I wonder if the incomplete Zodiac signs at Cranborne are to satisfy James as he visited Cranborne a number of times. Also, I wonder if the reading of the signs from right to left provides astrology with an approved rationality. Placing them from left to right could be seen as sinister (left – sinistra in Latin) and perhaps evoking magical practice.
The 2 signs that are present, Virgo and Libra represent the months of August, September and October, which are good months for hunting. James’s visits were always in the month of August.
Nash’s image of the loggia shows a mid-17thC scene. The door to the house is open and the door of the north loggia is also open. Through the screens passage a column of the north loggia is visible. I find the servant on the left-hand side of the picture intriguing. He is wearing some sort of frame upon which hunting falcons are perched.
The scene in Nash’s painting shows the ladies out of the sun in the loggia. I imagine the men are getting ready to leave for hunting. Dogs, horses and birds are ready. The men will ride away from the loggia, across the courtyard and out through the gatehouse to Cranborne Chase.
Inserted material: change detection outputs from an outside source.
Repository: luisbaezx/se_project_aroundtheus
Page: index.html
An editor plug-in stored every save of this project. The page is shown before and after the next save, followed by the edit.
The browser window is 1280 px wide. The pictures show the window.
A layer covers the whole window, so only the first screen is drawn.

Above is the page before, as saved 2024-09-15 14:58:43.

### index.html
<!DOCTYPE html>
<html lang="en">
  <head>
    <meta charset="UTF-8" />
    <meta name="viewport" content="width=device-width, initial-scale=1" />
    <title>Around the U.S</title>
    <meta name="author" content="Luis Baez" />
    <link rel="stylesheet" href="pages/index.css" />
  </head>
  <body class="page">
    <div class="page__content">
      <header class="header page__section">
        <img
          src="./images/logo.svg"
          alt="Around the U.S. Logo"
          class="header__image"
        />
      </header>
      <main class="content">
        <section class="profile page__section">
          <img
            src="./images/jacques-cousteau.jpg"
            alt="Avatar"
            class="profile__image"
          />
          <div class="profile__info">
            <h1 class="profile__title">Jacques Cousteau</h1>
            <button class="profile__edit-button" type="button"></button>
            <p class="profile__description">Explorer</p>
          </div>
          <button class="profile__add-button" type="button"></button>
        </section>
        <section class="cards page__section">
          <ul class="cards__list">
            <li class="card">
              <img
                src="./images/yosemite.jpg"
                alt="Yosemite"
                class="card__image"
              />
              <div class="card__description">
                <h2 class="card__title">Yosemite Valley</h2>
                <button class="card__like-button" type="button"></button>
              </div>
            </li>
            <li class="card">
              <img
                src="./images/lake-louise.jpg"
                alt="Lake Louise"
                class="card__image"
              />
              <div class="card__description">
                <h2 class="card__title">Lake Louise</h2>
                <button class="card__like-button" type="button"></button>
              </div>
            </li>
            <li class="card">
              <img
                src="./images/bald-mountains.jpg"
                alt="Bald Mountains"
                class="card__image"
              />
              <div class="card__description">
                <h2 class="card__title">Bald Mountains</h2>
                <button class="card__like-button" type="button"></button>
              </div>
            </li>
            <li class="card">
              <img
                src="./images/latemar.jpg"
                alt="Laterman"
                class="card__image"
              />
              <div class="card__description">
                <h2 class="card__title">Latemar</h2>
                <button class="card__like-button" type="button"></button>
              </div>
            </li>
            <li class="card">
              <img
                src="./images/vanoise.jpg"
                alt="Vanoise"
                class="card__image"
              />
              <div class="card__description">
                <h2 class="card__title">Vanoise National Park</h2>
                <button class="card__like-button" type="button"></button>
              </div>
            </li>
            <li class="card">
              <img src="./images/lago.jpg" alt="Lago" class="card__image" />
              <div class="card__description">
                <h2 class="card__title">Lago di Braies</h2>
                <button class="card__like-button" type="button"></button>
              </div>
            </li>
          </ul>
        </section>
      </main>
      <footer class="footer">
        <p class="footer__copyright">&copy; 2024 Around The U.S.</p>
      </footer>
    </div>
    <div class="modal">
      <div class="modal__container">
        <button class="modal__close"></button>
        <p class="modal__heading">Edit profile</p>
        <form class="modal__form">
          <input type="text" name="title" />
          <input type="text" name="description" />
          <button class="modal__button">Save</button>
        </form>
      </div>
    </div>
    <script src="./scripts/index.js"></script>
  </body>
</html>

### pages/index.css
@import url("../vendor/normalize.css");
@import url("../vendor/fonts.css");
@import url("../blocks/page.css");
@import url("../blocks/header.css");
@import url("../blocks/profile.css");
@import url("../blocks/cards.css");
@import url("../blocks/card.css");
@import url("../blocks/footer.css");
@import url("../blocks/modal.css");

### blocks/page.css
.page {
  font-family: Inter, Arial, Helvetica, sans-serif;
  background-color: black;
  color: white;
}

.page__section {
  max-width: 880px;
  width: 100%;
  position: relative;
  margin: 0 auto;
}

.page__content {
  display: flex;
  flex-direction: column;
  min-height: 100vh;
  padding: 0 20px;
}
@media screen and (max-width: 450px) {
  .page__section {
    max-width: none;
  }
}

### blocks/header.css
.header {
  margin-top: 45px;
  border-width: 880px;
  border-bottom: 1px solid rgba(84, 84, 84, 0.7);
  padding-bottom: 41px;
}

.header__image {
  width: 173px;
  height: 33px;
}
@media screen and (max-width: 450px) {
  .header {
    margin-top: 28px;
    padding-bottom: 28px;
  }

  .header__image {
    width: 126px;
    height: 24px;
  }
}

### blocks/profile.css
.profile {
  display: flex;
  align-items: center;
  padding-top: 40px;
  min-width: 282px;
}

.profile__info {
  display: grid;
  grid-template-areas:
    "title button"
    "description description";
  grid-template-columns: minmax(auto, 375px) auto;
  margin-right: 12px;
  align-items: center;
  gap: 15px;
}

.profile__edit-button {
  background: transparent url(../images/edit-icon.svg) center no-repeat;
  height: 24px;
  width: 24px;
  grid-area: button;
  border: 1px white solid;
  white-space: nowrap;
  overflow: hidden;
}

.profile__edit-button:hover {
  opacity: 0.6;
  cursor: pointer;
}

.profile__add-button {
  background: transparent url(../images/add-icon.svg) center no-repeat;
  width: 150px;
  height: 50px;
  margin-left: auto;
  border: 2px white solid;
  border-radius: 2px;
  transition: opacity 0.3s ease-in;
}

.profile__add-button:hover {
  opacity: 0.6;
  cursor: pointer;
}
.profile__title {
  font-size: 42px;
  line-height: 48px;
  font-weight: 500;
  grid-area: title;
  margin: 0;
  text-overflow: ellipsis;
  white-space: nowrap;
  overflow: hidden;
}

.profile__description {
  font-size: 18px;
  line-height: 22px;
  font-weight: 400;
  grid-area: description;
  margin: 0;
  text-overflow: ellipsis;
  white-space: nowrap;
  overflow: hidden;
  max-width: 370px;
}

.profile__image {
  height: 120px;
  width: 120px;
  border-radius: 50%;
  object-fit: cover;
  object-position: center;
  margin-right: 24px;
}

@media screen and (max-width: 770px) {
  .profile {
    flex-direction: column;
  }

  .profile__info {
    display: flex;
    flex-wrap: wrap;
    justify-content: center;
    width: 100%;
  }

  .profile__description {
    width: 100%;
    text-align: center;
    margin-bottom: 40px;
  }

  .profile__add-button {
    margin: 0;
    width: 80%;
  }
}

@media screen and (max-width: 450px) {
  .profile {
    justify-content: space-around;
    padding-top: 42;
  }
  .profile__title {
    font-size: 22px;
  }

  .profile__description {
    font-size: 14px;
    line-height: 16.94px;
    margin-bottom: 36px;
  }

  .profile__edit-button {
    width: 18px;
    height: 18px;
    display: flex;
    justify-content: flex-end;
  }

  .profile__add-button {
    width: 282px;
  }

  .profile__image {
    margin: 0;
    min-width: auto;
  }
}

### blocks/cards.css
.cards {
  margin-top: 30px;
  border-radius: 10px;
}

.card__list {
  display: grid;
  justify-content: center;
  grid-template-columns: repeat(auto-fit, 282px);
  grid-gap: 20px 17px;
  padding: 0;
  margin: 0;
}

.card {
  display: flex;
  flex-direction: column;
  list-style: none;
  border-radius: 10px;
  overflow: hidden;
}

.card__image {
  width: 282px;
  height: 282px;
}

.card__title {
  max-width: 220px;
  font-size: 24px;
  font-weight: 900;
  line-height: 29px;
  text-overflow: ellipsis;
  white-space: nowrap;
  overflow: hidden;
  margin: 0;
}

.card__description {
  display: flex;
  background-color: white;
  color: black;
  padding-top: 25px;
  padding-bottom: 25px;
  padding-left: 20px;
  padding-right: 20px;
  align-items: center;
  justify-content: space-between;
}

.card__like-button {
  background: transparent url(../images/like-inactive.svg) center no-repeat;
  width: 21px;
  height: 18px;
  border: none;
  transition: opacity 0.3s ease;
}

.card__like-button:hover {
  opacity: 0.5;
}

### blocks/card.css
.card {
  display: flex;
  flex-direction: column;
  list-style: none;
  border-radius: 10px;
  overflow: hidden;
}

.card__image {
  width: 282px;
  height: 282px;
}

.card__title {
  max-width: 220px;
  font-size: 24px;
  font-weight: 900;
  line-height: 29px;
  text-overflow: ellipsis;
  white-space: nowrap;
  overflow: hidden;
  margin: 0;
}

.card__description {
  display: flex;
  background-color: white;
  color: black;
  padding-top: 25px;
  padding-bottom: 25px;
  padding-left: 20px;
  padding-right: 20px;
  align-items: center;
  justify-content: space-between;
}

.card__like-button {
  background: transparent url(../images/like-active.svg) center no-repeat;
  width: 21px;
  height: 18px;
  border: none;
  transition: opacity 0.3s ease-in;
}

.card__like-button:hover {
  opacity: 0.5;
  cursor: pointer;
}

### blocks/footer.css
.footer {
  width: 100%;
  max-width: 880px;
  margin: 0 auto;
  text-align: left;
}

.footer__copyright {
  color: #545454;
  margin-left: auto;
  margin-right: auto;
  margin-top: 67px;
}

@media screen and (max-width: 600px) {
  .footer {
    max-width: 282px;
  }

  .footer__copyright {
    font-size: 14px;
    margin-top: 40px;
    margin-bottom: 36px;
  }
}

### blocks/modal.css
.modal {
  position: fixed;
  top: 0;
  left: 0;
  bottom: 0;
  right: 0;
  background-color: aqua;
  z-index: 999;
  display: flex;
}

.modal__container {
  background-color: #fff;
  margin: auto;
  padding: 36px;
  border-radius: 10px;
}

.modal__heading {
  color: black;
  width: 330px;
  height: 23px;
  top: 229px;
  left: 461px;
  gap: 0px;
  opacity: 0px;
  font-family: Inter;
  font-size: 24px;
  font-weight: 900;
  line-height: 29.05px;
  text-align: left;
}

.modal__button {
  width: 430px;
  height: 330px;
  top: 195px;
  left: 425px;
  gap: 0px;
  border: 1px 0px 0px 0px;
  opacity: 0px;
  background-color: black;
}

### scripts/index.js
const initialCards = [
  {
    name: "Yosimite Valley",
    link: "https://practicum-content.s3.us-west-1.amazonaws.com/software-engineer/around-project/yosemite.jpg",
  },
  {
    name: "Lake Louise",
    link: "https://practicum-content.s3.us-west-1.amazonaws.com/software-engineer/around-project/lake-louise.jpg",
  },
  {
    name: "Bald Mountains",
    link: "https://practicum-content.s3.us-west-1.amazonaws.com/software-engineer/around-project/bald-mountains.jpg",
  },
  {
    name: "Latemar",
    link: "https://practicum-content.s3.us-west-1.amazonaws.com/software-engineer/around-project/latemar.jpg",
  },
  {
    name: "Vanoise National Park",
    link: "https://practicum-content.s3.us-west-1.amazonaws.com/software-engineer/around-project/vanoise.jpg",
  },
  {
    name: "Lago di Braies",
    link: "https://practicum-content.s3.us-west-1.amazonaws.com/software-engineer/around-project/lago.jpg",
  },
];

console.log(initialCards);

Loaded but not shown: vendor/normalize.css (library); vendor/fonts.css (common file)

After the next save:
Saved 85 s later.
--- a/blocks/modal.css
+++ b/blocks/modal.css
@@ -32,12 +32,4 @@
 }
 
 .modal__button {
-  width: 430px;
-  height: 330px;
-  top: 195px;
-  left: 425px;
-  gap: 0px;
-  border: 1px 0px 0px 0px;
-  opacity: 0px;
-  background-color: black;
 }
In my next blog post on Cranborne Manor House I will be examining the gatehouse.
‘Cranborne’, in An Inventory of the Historical Monuments in Dorset, Volume 5, East (London, 1975), pp. 4-16. British History Online <http://www.british-history.ac.uk/rchme/dorset/vol5/pp4-16> [accessed 6 August 2019]
King James I, ‘Daemonologie’,Project Gutenberg, (2008) <http://www.gutenberg.org/files/25929/25929-h/25929-h.html> [accessed 7 August 2019]
Shakespeare, William, King Lear (London: Macmillan, 2016)
Wrenlibrary, ‘Labours of the Month: August’, Trinity College Library, Cambridge: Treasures from the Collection, (2015) <https://trinitycollegelibrarycambridge.wordpress.com/2015/08/01/labours-of-the-month-august/> [accessed 6 August 2019]